Fuel was poured carefully into the petrol tank and the kick start rotated to check chains, clutch, compression. All the nuances flooded back with the feel. Like a live and loving animal, a dog nuzzling against a hand, the bike gently kicked back. A fire, a spark! He trembled now with the excitement rather than cold.

He was about to be reborn with all his youth returned on this machine of his old forgotten life. It would be difficult, even dangerous, but the wisdom of his years knew that danger was an opponent to be outwitted. This third life would be the best of all.

He prodded the kick-start with determination. He could feel the reaction within the sinews of the machine. He knew it would start even before the engine roared into life. He twisted the throttle and a thunder of power rippled from the exhaust and rattled the garage walls. All it required was for the carburettor to be adjusted but first the engine needed to warm up. He set it at a steady beat, a fast tick over. The vibration ran up his arms and filled his old heart. He reluctantly let go of the bike and walked round it. Time for a well earned rest. He removed some tools from an oil drum and sat down. He had not realised how tired he was. He looked at the watch's recumbent hands at twenty-five to six, the first light of dawn peering through the window. All night he had worked and his old body ached from the cold and the labour. He leaned back and turned his head to the motorcycle, purring its pleasure, growling its challenge. His cheeks were rosier now. His cold hands showed a bright pink under his black and wrinkled finger nails. His cracked lips pulled back into a grin of satisfaction disclosing his red toothless gums; he chuckled and dozed off to sleep.

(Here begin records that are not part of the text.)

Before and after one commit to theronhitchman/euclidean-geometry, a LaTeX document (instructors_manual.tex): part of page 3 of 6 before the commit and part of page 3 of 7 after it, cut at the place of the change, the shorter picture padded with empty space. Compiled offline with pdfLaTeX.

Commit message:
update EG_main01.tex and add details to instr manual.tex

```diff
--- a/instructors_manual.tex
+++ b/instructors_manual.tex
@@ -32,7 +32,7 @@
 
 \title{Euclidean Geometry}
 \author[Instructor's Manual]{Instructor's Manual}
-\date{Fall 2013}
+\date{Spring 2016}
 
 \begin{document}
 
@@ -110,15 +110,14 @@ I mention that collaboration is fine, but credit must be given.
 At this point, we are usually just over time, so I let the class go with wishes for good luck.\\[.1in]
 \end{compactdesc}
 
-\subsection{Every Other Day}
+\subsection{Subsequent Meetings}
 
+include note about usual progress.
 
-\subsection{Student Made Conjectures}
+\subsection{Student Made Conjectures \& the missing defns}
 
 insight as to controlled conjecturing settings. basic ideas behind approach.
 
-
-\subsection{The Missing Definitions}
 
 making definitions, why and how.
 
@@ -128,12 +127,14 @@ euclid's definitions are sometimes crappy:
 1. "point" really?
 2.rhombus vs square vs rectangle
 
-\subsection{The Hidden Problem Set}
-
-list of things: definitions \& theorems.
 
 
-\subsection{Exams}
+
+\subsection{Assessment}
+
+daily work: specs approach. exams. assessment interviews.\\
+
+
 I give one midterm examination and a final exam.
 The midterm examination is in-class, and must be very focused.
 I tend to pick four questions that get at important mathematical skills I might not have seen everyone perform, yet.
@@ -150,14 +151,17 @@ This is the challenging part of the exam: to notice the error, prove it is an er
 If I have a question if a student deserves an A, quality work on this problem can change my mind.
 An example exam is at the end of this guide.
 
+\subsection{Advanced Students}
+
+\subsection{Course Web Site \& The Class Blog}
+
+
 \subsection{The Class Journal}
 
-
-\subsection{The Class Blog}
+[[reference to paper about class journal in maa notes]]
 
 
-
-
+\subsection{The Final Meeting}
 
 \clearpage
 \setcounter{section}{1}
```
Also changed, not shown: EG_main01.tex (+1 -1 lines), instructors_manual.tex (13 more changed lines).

He dreamed of his new life, and in his dreams his wife was with him again.


Ben Crossley